About this task
Reproduce exactly, and only, the lines below from the one containing "-106,3 +106,9 @@" through the one containing "diff --git a/README.md b/README.md".

Revision tracking records
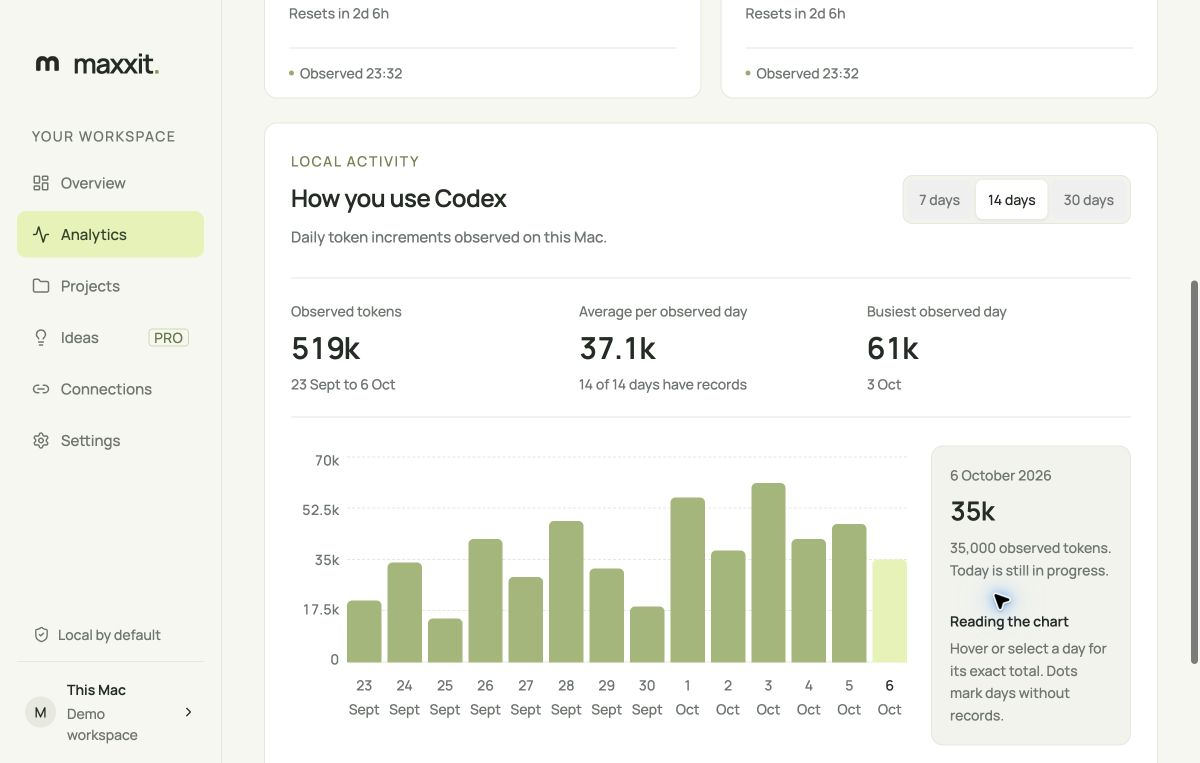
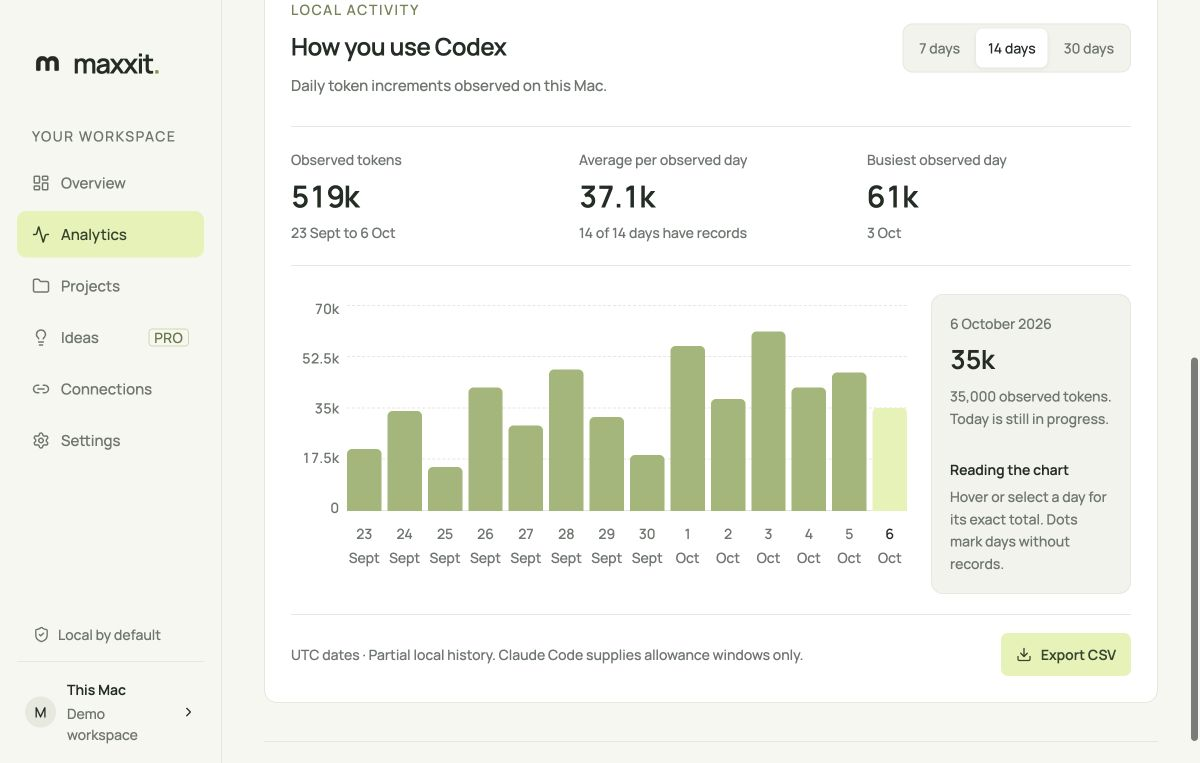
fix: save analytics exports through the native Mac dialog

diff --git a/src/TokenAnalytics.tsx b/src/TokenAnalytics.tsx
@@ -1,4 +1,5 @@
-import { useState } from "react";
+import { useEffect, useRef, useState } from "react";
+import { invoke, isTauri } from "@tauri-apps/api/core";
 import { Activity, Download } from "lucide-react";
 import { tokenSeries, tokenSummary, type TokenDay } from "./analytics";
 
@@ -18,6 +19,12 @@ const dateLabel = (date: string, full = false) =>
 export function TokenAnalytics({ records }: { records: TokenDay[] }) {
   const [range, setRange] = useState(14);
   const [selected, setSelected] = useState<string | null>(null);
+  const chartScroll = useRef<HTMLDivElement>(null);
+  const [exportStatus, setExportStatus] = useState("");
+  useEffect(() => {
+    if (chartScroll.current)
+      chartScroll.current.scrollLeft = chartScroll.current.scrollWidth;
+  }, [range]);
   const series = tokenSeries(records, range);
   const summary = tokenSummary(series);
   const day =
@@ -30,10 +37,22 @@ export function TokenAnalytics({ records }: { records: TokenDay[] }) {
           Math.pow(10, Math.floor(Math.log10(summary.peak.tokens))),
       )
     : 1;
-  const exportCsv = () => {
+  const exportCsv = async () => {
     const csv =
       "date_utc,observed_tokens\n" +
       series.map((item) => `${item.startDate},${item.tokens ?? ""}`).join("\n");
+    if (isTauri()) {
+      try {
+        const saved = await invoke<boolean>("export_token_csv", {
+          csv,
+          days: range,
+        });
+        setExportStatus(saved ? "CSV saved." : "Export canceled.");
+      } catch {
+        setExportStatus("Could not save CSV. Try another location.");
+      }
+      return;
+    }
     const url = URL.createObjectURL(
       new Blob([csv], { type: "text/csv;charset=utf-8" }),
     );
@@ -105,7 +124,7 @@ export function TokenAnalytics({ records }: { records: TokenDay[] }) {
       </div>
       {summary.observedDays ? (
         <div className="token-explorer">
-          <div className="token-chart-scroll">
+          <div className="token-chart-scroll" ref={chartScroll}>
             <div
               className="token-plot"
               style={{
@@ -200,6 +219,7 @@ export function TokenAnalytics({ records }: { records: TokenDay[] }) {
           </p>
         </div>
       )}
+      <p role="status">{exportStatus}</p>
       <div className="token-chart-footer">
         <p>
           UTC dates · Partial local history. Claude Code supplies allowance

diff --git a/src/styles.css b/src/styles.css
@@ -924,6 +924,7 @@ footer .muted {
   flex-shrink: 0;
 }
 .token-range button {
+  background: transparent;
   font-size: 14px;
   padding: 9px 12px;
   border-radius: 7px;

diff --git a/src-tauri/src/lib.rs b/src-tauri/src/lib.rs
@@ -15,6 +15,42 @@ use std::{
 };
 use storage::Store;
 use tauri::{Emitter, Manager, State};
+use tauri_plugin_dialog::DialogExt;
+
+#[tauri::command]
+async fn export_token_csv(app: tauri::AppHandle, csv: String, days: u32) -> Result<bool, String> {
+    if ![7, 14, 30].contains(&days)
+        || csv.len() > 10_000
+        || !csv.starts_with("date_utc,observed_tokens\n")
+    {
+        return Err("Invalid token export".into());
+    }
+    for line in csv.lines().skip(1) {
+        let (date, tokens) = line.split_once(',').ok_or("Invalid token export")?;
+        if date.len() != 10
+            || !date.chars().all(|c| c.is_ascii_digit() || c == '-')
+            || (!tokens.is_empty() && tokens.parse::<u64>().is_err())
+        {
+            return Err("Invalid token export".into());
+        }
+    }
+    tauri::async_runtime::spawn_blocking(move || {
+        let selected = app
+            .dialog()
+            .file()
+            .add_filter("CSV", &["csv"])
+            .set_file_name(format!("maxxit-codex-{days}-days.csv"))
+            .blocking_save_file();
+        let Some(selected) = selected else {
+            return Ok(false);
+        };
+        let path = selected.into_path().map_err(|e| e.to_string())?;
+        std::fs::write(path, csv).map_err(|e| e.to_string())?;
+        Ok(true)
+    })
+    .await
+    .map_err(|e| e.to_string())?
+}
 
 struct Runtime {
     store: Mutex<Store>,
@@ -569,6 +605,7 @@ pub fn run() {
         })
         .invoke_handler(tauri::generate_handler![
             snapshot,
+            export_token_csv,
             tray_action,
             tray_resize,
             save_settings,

...

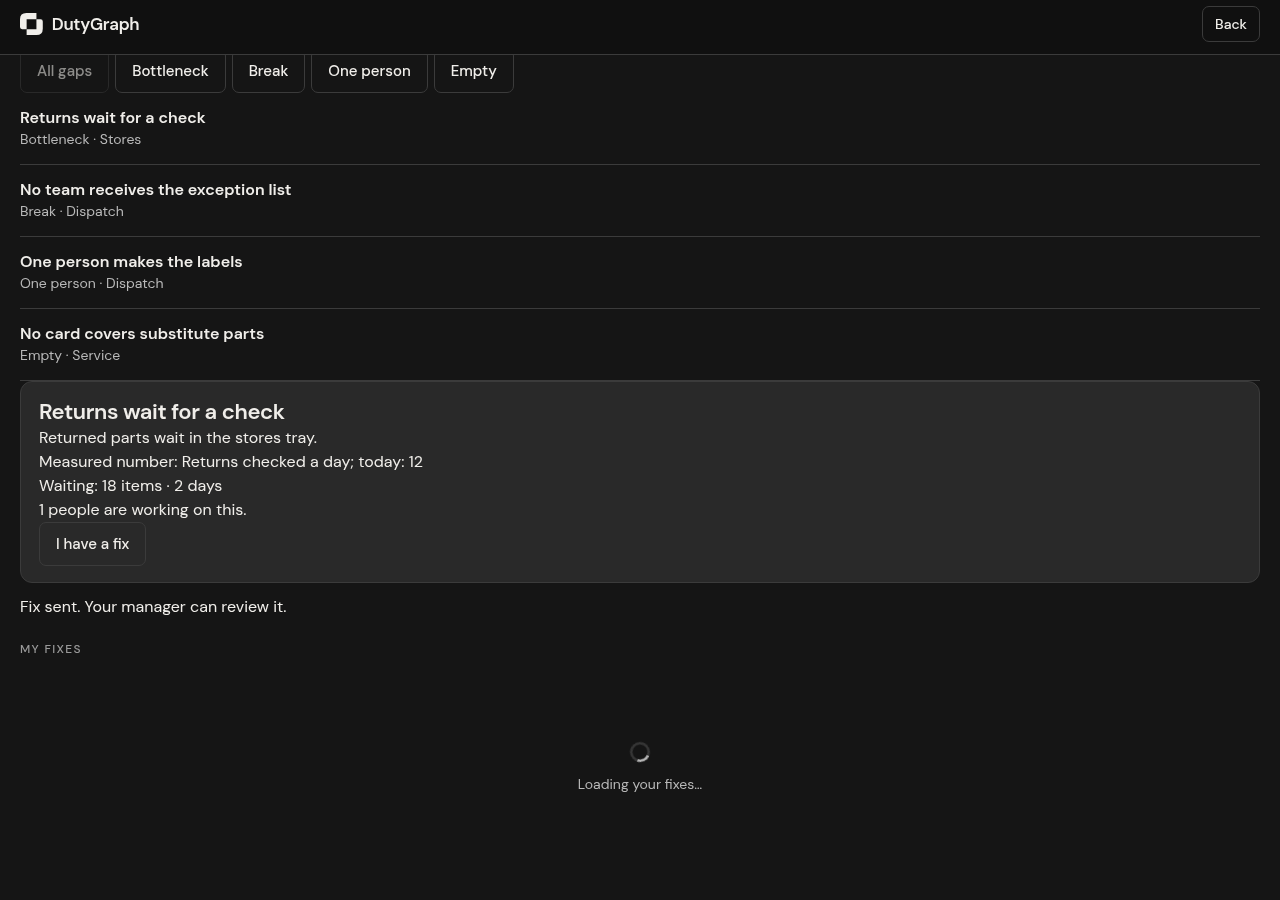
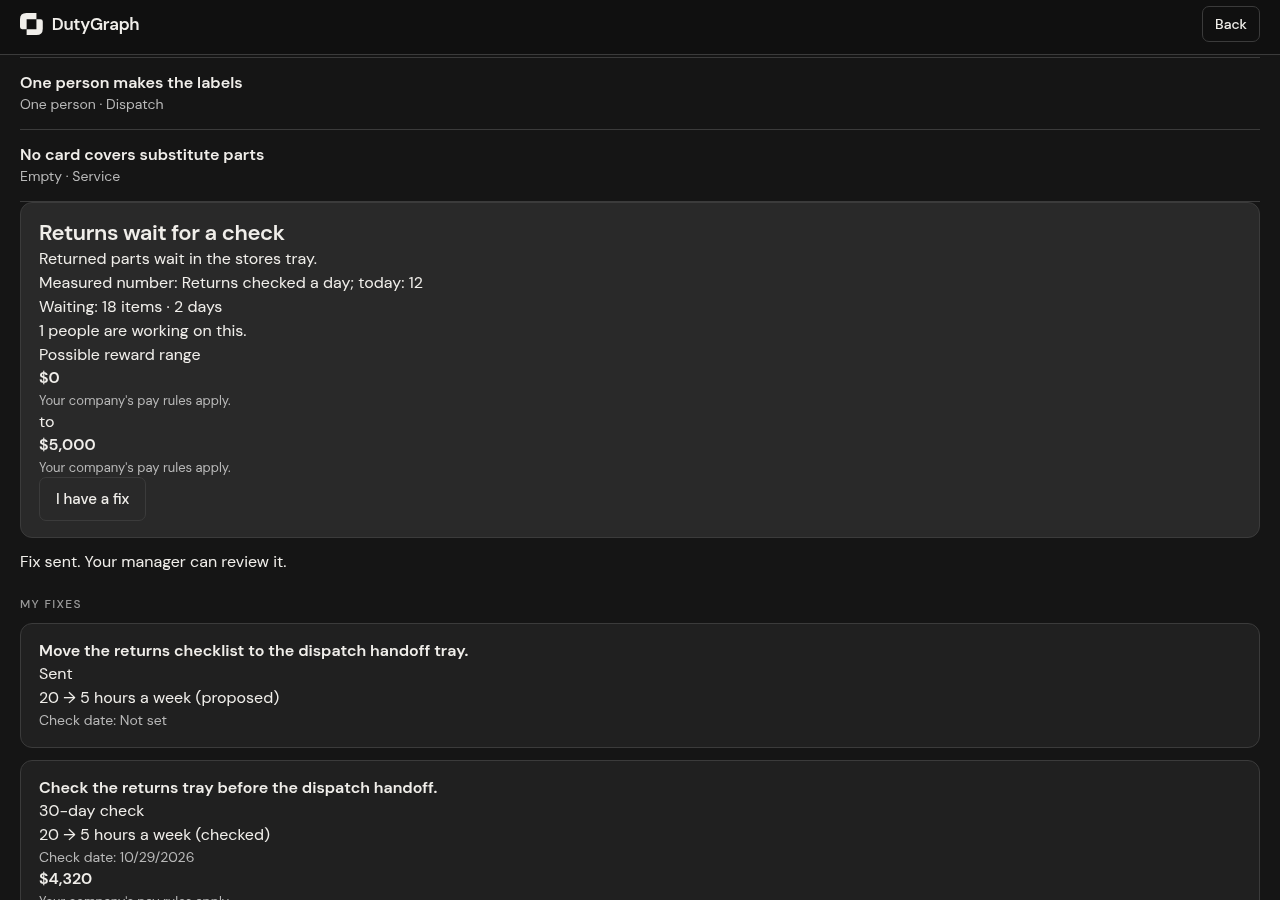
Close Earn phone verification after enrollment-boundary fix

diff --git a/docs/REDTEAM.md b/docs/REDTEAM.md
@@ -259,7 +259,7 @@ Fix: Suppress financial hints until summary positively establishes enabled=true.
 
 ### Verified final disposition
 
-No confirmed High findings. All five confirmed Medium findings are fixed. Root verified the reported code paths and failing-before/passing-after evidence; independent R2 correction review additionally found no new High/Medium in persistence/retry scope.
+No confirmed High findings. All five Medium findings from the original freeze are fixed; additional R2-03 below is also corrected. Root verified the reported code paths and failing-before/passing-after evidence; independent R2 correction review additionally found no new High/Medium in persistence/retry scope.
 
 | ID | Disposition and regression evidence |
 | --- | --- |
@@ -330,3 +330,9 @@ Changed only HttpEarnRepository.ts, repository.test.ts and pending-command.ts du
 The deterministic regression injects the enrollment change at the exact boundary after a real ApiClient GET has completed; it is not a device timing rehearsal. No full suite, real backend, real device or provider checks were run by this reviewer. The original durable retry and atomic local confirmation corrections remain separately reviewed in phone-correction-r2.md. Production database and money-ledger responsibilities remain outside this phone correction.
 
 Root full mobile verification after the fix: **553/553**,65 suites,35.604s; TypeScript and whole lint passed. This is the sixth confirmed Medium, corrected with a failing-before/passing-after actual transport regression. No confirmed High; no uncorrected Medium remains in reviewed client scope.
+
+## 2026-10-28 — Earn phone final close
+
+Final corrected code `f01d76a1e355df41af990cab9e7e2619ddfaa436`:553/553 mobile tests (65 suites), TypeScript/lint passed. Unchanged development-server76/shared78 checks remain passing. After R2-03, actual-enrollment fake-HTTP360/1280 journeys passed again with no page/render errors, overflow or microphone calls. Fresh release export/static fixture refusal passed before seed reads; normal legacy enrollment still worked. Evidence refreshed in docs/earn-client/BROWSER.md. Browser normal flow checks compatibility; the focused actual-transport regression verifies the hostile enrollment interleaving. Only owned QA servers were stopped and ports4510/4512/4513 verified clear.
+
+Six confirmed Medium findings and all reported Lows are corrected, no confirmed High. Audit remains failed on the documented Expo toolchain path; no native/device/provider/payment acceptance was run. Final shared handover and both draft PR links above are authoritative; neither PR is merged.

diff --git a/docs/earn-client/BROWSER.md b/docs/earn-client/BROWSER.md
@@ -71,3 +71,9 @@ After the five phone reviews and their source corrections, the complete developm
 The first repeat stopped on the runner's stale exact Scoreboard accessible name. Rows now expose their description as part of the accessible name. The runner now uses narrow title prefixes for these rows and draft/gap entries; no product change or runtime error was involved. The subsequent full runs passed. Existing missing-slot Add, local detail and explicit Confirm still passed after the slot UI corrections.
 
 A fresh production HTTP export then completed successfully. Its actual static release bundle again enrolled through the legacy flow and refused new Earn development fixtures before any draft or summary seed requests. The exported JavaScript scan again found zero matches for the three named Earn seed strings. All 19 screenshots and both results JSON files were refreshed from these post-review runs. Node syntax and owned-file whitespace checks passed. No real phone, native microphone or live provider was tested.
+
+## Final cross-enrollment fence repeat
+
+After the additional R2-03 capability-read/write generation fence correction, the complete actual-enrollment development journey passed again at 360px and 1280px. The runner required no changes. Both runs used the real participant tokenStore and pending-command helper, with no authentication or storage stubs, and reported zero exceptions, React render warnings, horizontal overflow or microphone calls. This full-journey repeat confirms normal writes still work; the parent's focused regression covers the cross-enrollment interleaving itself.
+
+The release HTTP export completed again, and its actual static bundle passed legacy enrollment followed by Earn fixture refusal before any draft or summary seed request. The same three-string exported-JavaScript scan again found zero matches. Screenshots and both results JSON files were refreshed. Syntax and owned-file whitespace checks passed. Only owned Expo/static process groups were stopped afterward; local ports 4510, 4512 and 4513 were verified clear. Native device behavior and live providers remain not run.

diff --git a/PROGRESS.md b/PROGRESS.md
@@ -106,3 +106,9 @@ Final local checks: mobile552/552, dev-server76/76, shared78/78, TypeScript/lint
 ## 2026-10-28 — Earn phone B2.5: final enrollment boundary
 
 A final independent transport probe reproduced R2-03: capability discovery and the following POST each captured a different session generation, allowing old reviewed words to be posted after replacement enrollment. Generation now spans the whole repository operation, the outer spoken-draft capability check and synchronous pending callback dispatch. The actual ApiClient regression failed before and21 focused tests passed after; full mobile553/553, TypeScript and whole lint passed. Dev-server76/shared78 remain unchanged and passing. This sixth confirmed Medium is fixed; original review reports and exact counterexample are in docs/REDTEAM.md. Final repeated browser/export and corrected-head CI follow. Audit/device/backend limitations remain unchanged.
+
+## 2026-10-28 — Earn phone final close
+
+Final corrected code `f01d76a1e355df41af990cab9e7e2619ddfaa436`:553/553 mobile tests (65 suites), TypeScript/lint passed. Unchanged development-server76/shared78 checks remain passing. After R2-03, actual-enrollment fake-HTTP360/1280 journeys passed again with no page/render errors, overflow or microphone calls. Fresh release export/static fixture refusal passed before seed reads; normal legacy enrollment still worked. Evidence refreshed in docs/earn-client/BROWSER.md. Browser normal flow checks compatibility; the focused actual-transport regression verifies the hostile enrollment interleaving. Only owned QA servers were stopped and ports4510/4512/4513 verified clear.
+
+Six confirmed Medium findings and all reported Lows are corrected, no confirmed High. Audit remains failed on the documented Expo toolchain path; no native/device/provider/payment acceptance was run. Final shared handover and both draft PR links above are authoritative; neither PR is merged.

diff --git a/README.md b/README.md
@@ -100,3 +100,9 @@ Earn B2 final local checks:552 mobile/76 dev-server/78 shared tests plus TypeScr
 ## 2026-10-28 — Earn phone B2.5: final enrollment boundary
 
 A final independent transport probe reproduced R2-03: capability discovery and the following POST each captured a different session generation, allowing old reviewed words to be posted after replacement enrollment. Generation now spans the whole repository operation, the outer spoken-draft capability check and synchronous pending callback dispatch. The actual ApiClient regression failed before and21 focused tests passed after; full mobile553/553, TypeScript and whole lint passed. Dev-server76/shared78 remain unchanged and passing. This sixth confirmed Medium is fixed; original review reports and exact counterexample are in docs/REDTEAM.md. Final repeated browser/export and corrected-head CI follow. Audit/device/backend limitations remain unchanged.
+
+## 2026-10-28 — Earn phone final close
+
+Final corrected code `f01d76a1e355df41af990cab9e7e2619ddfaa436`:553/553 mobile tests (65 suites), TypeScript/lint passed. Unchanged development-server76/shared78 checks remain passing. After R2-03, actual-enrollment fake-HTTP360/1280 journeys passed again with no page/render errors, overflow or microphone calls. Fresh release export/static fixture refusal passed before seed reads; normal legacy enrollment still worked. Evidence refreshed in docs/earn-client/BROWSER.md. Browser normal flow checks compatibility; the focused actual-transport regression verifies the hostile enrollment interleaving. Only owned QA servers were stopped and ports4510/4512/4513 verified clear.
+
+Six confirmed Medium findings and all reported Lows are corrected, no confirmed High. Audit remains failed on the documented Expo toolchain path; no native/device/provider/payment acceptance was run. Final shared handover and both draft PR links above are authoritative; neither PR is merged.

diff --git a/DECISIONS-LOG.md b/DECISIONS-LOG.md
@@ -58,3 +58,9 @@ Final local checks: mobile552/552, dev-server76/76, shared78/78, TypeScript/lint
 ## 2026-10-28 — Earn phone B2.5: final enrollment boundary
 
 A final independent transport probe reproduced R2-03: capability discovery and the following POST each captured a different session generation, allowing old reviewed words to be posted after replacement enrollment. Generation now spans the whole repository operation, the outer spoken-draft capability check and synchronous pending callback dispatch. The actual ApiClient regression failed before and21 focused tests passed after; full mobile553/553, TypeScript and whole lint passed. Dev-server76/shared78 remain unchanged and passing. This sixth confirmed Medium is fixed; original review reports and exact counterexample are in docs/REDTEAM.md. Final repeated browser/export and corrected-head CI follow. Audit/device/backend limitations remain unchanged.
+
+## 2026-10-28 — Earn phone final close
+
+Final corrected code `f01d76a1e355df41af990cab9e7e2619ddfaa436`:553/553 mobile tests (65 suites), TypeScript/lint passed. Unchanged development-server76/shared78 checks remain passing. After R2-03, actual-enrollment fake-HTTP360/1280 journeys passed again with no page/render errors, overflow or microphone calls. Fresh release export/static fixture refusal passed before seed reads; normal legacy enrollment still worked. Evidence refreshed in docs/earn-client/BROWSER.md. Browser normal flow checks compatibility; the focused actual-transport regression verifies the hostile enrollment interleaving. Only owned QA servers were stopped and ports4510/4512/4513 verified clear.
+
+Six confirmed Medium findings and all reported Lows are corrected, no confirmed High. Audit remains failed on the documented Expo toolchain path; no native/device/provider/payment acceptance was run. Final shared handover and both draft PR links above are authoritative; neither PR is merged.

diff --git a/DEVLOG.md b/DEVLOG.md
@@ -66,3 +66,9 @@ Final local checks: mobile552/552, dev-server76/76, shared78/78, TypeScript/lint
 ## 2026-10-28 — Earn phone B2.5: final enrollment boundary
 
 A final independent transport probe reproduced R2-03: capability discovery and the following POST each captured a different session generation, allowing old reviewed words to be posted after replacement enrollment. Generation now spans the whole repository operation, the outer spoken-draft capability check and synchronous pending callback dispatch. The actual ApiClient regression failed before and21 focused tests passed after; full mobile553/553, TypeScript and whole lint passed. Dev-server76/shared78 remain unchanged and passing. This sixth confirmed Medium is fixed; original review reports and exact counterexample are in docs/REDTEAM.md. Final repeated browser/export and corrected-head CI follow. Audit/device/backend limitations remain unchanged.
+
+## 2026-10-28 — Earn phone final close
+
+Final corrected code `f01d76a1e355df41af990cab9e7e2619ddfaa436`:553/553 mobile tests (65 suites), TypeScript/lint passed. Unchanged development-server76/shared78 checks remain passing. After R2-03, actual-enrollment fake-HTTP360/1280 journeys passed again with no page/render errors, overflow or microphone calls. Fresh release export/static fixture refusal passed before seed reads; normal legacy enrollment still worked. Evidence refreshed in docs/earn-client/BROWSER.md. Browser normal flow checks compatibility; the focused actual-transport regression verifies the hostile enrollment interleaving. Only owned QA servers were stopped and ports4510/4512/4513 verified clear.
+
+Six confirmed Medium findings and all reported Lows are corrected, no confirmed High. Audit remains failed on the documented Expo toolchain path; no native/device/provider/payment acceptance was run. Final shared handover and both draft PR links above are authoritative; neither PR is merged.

Answer to this exercise
@@ -106,3 +106,9 @@ Final local checks: mobile552/552, dev-server76/76, shared78/78, TypeScript/lint
 ## 2026-10-28 — Earn phone B2.5: final enrollment boundary
 
 A final independent transport probe reproduced R2-03: capability discovery and the following POST each captured a different session generation, allowing old reviewed words to be posted after replacement enrollment. Generation now spans the whole repository operation, the outer spoken-draft capability check and synchronous pending callback dispatch. The actual ApiClient regression failed before and21 focused tests passed after; full mobile553/553, TypeScript and whole lint passed. Dev-server76/shared78 remain unchanged and passing. This sixth confirmed Medium is fixed; original review reports and exact counterexample are in docs/REDTEAM.md. Final repeated browser/export and corrected-head CI follow. Audit/device/backend limitations remain unchanged.
+
+## 2026-10-28 — Earn phone final close
+
+Final corrected code `f01d76a1e355df41af990cab9e7e2619ddfaa436`:553/553 mobile tests (65 suites), TypeScript/lint passed. Unchanged development-server76/shared78 checks remain passing. After R2-03, actual-enrollment fake-HTTP360/1280 journeys passed again with no page/render errors, overflow or microphone calls. Fresh release export/static fixture refusal passed before seed reads; normal legacy enrollment still worked. Evidence refreshed in docs/earn-client/BROWSER.md. Browser normal flow checks compatibility; the focused actual-transport regression verifies the hostile enrollment interleaving. Only owned QA servers were stopped and ports4510/4512/4513 verified clear.
+
+Six confirmed Medium findings and all reported Lows are corrected, no confirmed High. Audit remains failed on the documented Expo toolchain path; no native/device/provider/payment acceptance was run. Final shared handover and both draft PR links above are authoritative; neither PR is merged.

diff --git a/README.md b/README.md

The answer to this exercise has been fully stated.